  • In modern birds:
    • the tail is so reduced and stumpy that,
    • although the muscle is still there
    • and still attaches to the femur,
    • the big lump is not so prominent or easy to see.

Fossils reveal an amazing variety of archosaurs, some of which were enormous and probably terrifying. That's super fun to explore, but we aren't making time in this class.



"Scary lizard". The clade dinosaur includes the last common ancestor of a bird and a Triceratops, and all of its descendants.

In this class, we will track two features that dinosaurs acquired.

Find detailed dinosaur cladograms and descriptions over at Dinosaur Clades of Interest.

Dinosaurs have smooth ankles.

  • Crocodile ankles are twisty, which is smooth in the water but sloppy on land.
  • Crocodile ankles concentrate bending motion by oblique shearing of two bones: the calcaneum and the astragulus.
  • In dinosaurs, the astragalus is big and sticks tightly to the shin bone (the tibia).
  • In dinosaurs, the calcaneum is tiny, and just sort of rides alongside the astragulus.
    • I like to remember them this way:
      • The astragalus looks like a big A with a pulley on the bottom.
      • The calcaneum? Barely know 'em!
  • The result in dinosaurs is a smooth hinge ankle that flaps forward and back, like a dog door.
  • Along with dinosaurs, smooth ankles are also found in pterosaurs.
    • Pterosaurs ("wide lizards") are flying archosaurs, like the pterodactyl ("wide finger") and pteranodon ("wide toothless")
    • The clade that includes the last common ancestor of a bird and a pteranodon, and all of its descendents, is called Ornithodira ("bird neck").

Dinosaurs have smooth hips.

  • Crocodile hips are twisty, which is subtle in the water but hilariously awkward on land.
    • Remember that tail-to-thigh muscle that's so prominent in crocodiles?
    • On land they have to really pump that muscle to yank the leg back and prep for a new step.
    • In the water, crocodiles can glide and sneak and creep with subtle adjustments, and their legs are kind of at an angle for little adjustments.
    • On land, crocodiles stagger around with big awkward steps.
    • Crocodile thigh bones have a top notch that fits into the pelvis at a funny angle.
  • Dinosaur hips allow the leg to swing like a clock pendulum. [click link for video of reconstruction!]
    • The dinosaur thigh bone has a top with a sharp 90 degree handle on top, like an upside down golf club.
    • The dinosaur pelvis also has a nice round socket hole for the femur to slide into.
    • The result is a nice smooth swinging motion allowed by the leg,
    • and an upright stance allowed by the whole skeleton.

Check out more clades within the dinosaurs!

Pterosaurs are NOT dinosaurs because they did not inherit the smooth hips.



The last common ancestor of a crow and an ostrich, and all of its descendants, is the clade of birds.

Birds are a clade within dinosaurs.

A key trait that appears in birds, but not other dinosaurs, is the stumpy tail bone, the pygostyle.

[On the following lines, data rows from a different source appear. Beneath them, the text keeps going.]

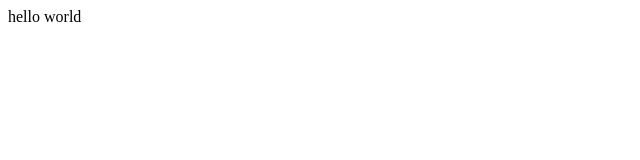
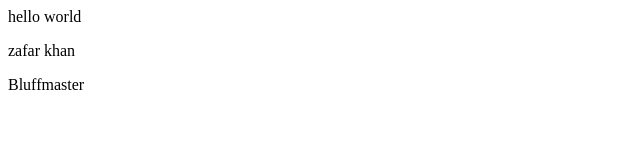
Before and after one commit to itsmezafarkhan/zunaweb, a plain HTML site: page index.html in a window 1280 px wide. Shown: the whole page, without its empty margins (0-640 px from the left). Drawn offline with Linux system fonts and the light colour scheme.

Commit message:
index changed

```diff
--- a/index.html
+++ b/index.html
@@ -5,5 +5,8 @@
     <body>
         <p>hello world</p>
     </body>
+    <p>zafar khan</p>
+    <p>Bluffmaster</p>
     <script src=""></script>
+
 </html>
```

Lots of features we see on a chicken are shared by other dinosaurs:

  • Smooth ankles and smooth hips
  • Upright posture, with the body supported above the ankles.
  • A stout tibia and reduced fibula (shin bones)
  • Long forelimbs that do not walk on the ground.
  • Reduced numbers of fingers and toes.
  • Feathers

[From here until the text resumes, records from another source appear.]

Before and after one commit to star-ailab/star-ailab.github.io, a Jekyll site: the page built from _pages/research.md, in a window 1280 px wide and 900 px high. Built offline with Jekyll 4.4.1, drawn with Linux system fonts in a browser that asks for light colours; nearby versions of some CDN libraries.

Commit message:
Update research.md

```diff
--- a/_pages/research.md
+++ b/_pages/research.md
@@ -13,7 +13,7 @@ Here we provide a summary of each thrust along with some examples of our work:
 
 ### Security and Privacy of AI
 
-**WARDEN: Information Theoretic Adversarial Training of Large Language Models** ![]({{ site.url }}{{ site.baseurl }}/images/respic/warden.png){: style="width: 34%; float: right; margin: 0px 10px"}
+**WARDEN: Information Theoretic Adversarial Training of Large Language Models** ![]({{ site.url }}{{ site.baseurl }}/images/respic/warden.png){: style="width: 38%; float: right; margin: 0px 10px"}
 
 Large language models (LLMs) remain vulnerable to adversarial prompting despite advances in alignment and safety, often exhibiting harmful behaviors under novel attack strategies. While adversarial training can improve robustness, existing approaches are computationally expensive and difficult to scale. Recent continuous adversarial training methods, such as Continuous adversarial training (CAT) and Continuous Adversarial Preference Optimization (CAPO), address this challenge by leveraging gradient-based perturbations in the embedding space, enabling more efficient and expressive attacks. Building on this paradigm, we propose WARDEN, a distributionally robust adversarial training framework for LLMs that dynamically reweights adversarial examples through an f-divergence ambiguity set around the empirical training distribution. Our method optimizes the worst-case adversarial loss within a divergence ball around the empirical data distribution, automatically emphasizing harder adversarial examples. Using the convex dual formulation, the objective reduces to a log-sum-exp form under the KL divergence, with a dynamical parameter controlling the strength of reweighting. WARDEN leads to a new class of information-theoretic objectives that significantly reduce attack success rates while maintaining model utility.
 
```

Other features we see on a chicken are NOT shared by other dinosaurs:

  • The pygostyle, a stumpy tail bone.
  • The pelvis and sacral spine are so fused together that it's hard to tell what you're even looking at.
  • Compared to their body size, most birds have HUGE eyes and HUGE brains!
  • The adult bird beak has no teeth.
  • The finger bones are fused into a creepy superfinger at the end of the wing.
    • Think about this next time you eat buffalo wings.
    • Or don't. It's disconcerting.